Progressive Conservative

Peter MacKay Progressive Conservative Pictou—Antigonish—Guysborough, NS

moved for leave to introduce Bill C-291, an act to amend the Criminal Code (keeping child pornography in a manner that is not reasonably secure from access by others).

Mr. Speaker, the bill is aimed specifically at amending the Criminal Code to make it an offence for those who possess child pornography, whether created by that person or obtained from another source, to allow it to be accessed, and to take reasonable steps to prevent access by any other individual. Obviously this would become redundant if and when the government acts on the fallout from the Sharpe case out of the Supreme Court. However this is aimed specifically at protecting anyone from having access to this type of material.

(Motions deemed adopted, bill read the first time and printed)

Criminal CodeRoutine Proceedings

3:10 p.m.

Progressive Conservative

Peter MacKay Progressive Conservative Pictou—Antigonish—Guysborough, NS

moved for leave to introduce Bill C-292, an act to amend the Criminal Code (breach of a conditional sentence order).

Mr. Speaker, the bill is aimed specifically at amending section 742.6(9) of the Criminal Code which deals with an offender who has breached a conditional sentence without reasonable excuse. The enactment would enable the court's option of taking no action to be removed and would require the court, in certain circumstances, to terminate the conditional sentence order that the sentence may be served in custody. As a result, section 742.7(2) of the act would also be amended to make it necessary for the consequential change within that reference.

It is once more an attempt to pre-empt the government's inaction on this issue of conditional sentences.

(Motions deemed adopted, bill read the first time and printed)

Corrections and Conditional Release ActRoutine Proceedings

3:10 p.m.

Progressive Conservative

Peter MacKay Progressive Conservative Pictou—Antigonish—Guysborough, NS

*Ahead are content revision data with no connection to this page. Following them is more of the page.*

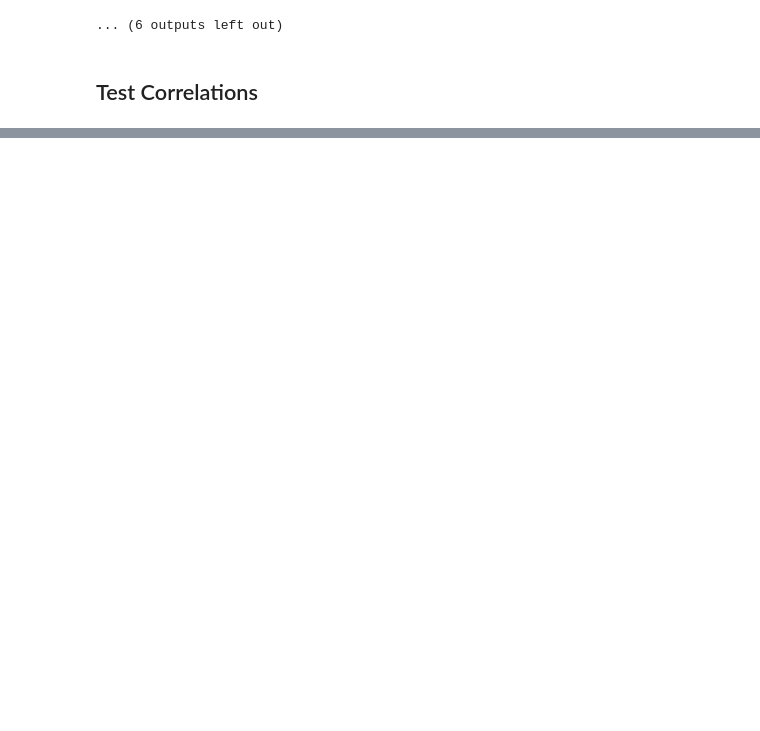
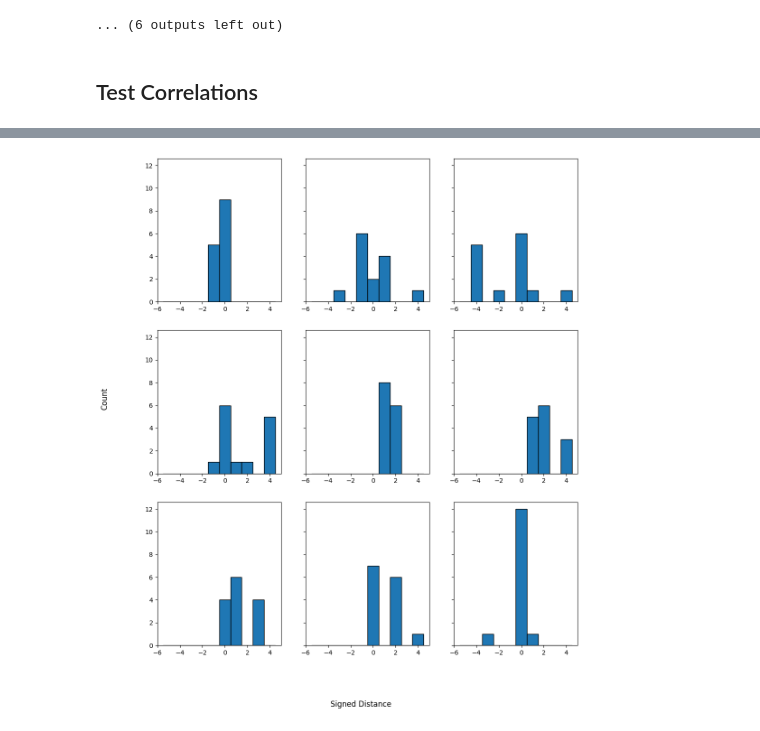
Before and after one commit to movinglinguini/Carambola-Analysis, a Jupyter notebook: summer-2023/phase-1-analysis.ipynb, the cells around one changed output, grey strips where cells are left out. Drawn from its saved outputs; the diff is of its cells as text; code cells hidden in the pictures; blank space fills up the shorter version.

```diff
--- a/summer-2023/phase-1-analysis.ipynb
+++ b/summer-2023/phase-1-analysis.ipynb
@@ -171,0 +207,32 @@ Appears to be some correlation between gender and the assignment on prompt #9 (i
+# %%
+def computeSignedDistance(value1, value2):
+    global VALUE_COUNT
+
+    value2_trans1 = value2 - VALUE_COUNT
+    value2_trans2 = value2 + VALUE_COUNT
+
+    values_to_compare_against = [value2, value2_trans1, value2_trans2]
+
+    min_dist = None
+    sign = None
+    for val in values_to_compare_against:
+        if min_dist is None or abs(value1 - val) < min_dist:
+            min_dist = abs(value1 - val)
+
+            if value1 > val:
+                sign = -1
+            else:
+                sign = 1
+
+    return sign * min_dist
+# %%
+distance_df = []
+for row in data_df.iloc:
+    new_row = {}
+    for idx, col in enumerate(value_assignment_columns):
+        new_row[col] = computeSignedDistance(expected_values_per_prompt[idx], row[col])
+
+    distance_df.append(new_row)
+
+distance_df = pd.DataFrame(distance_df)
+display(distance_df)
@@ -171,0 +255,13 @@ Appears to be some correlation between gender and the assignment on prompt #9 (i
+# %%
+bins = list(range(-5, 6))
+fig, axs = plt.subplots(3, 3, sharex=False, sharey=True, figsize=(12, 14))
+plots = axs.reshape(9,)
+for value_index, row in enumerate(distance_df.T.iloc):
+    plot = plots[value_index]
+    plot.hist(row, bins=bins, align='left', edgecolor='black')
+
+fig.supxlabel('Signed Distance')
+fig.supylabel('Count')
+plt.show()
+# %% [output]
+[figure, added]
```
Also changed, not shown: parts of 11 cells of this notebook, 1 other file.
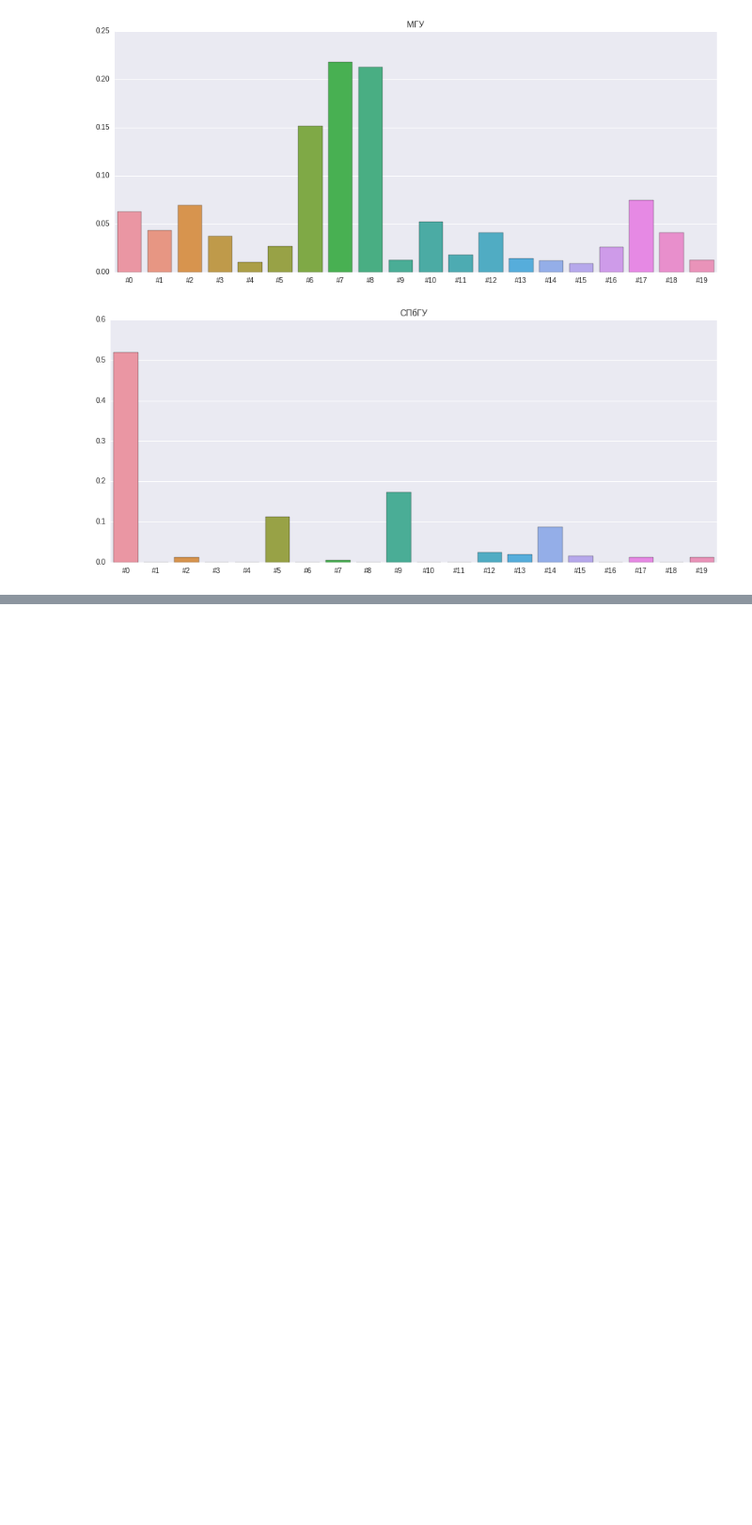
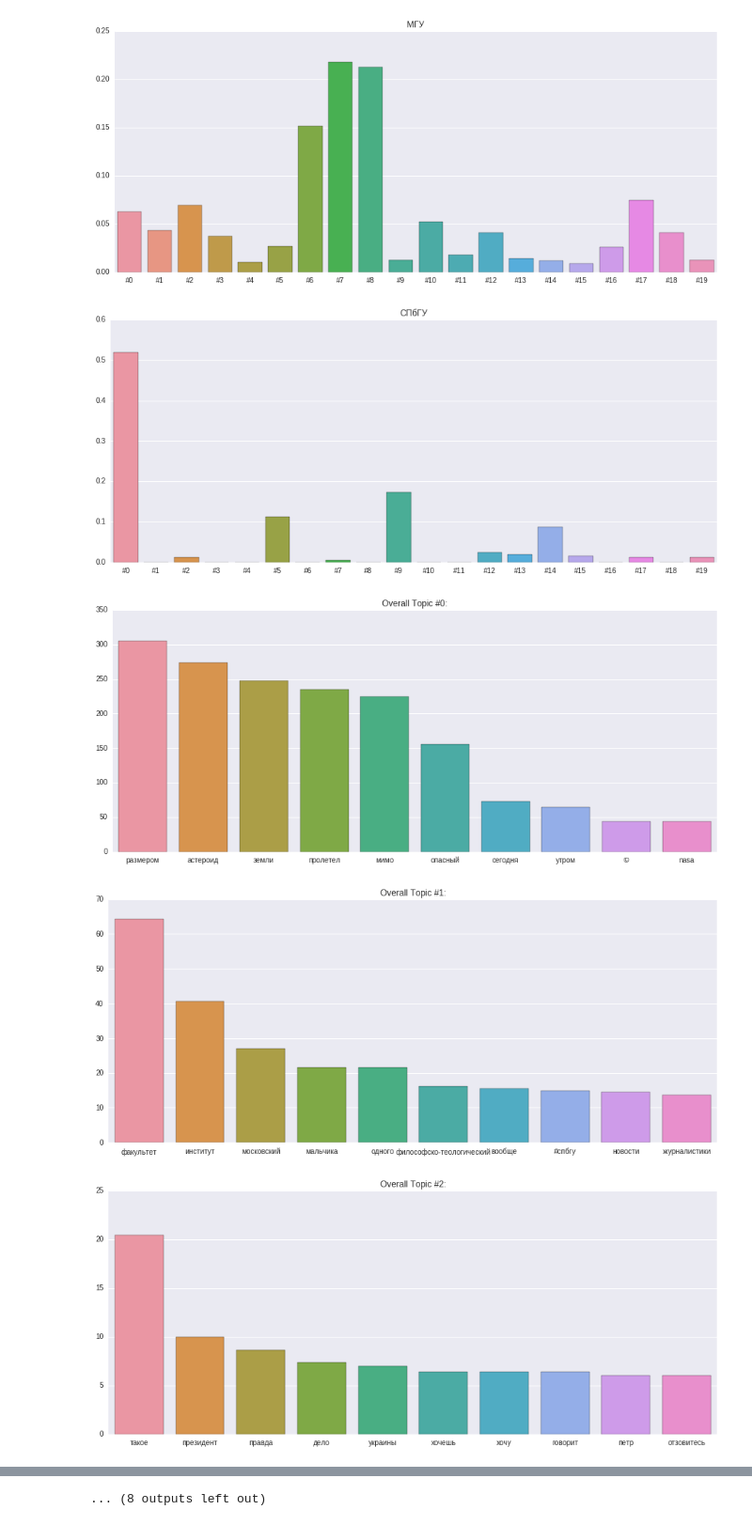
Before and after one commit to Vlad0922/twitter_sentiment, a Jupyter notebook: MIPT analyze.ipynb, the cells around one changed output, grey strips where cells are left out. Shown at 94% size. Cells and saved outputs as stored; diff of their text form; code cells hidden in the pictures; blank space fills up the shorter version.

Commit message:
[add] a bit more overall statistics

```diff
--- a/MIPT analyze.ipynb
+++ b/MIPT analyze.ipynb
@@ -155,11 +155,21 @@ def topics_by_university(X):
         tf_feature_names = tf_vectorizer.get_feature_names()
         plot_top_words(lda, tf_feature_names, TOP_WORDS, u)
 
+def topics_overall(X):
+    tf_vectorizer = CountVectorizer(min_df = 3, max_df = 0.95, stop_words = stops, tokenizer = tweet_tokenize)
+    tf = tf_vectorizer.fit_transform(X['ttext'].apply(remove_retweet))
+
+    lda = LatentDirichletAllocation(n_topics=TOPICS_COUNT, max_iter=100,
+                                    learning_method='online', learning_offset=50.,
+                                    random_state=0).fit(tf)
+
+    tf_feature_names = tf_vectorizer.get_feature_names()
+    plot_top_words(lda, tf_feature_names, TOP_WORDS, 'Overall')
 
 def determine_topics(probs):
     return np.where(probs == probs.max())[0]
 
-def topics_distribution(X):
+def topics_distribution_in_university(X):
     for u in X['tuniversity'].unique():
         X_univ = X[X['tuniversity'] == u]
 
@@ -185,6 +195,36 @@ def topics_distribution(X):
         plt.figure(figsize=FIG_SIZE)
         sns.barplot(x=['#%d' % i for i in range(TOPICS_COUNT)], y=topics_stats)
         sns.plt.title(u)
+
+def topics_distribution_overall(X):
+    stops_univ = stops | set(X['tuniversity'].unique())
+    vectorizer = CountVectorizer(min_df = 3, max_df = 0.95, stop_words = stops_univ, tokenizer = tweet_tokenize)
+    tf = vectorizer.fit_transform(X['ttext'].apply(remove_retweet))
+    lda = LatentDirichletAllocation(n_topics=TOPICS_COUNT, max_iter=100,
+                                        learning_method='online', learning_offset=50.,
+                                        random_state=0).fit(tf)
+
+    for u in X['tuniversity'].unique():
+        X_univ = X[X['tuniversity'] == u]
+        tf = vectorizer.transform(X_univ['ttext'].apply(remove_retweet))
+
+        probs = lda.transform(tf)
+
+        topics = list()
+        for p in probs:
+            topics.append(determine_topics(p))
+
+        topics_stats = np.array([0.]*TOPICS_COUNT)
+
+        for t in topics:
+            for t_num in t:
+                topics_stats[t_num] += 1
+
+        topics_stats /= X_univ.shape[0]
+
+        plt.figure(figsize=FIG_SIZE)
+        sns.barplot(x=['#%d' % i for i in range(TOPICS_COUNT)], y=topics_stats)
+        sns.plt.title(u)
 # %%
 config = ConfigParser.ConfigParser()
 config.read('webapp/config.ini')
@@ -250,3 +290,9 @@ topics_distribution(X)
 [figure]
 [figure]
 [figure]
+# %%
+topics_overall(X)
+# %% [output]
+[figure, added]
+[figure, added]
+[figure, added]
@@ -252,0 +308 @@ topics_distribution(X)
+... (8 outputs left out)
```
Also changed, not shown: parts of 3 cells of this notebook.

moved for leave to introduce Bill C-293, an act to amend the Corrections and Conditional Release Act and the Criminal Code (sentencing judge to determine level of security of incarceration of inmate for first third of sentence).

Mr. Speaker, perhaps I do need an omnibus bill. Sentencing judges currently have the ability to determine the level of security of incarceration of inmates for the first third of the sentence. This would amend the Criminal Code and the Corrections and Conditional Release Act to require the court, in passing a sentence of two years or more of imprisonment, to make an order specifying the minimum security level of incarceration for the first third of the sentence. As a result, several provisions of the CCRA would also have to be amended in consequence.

(Motions deemed adopted, bill read the first time and printed)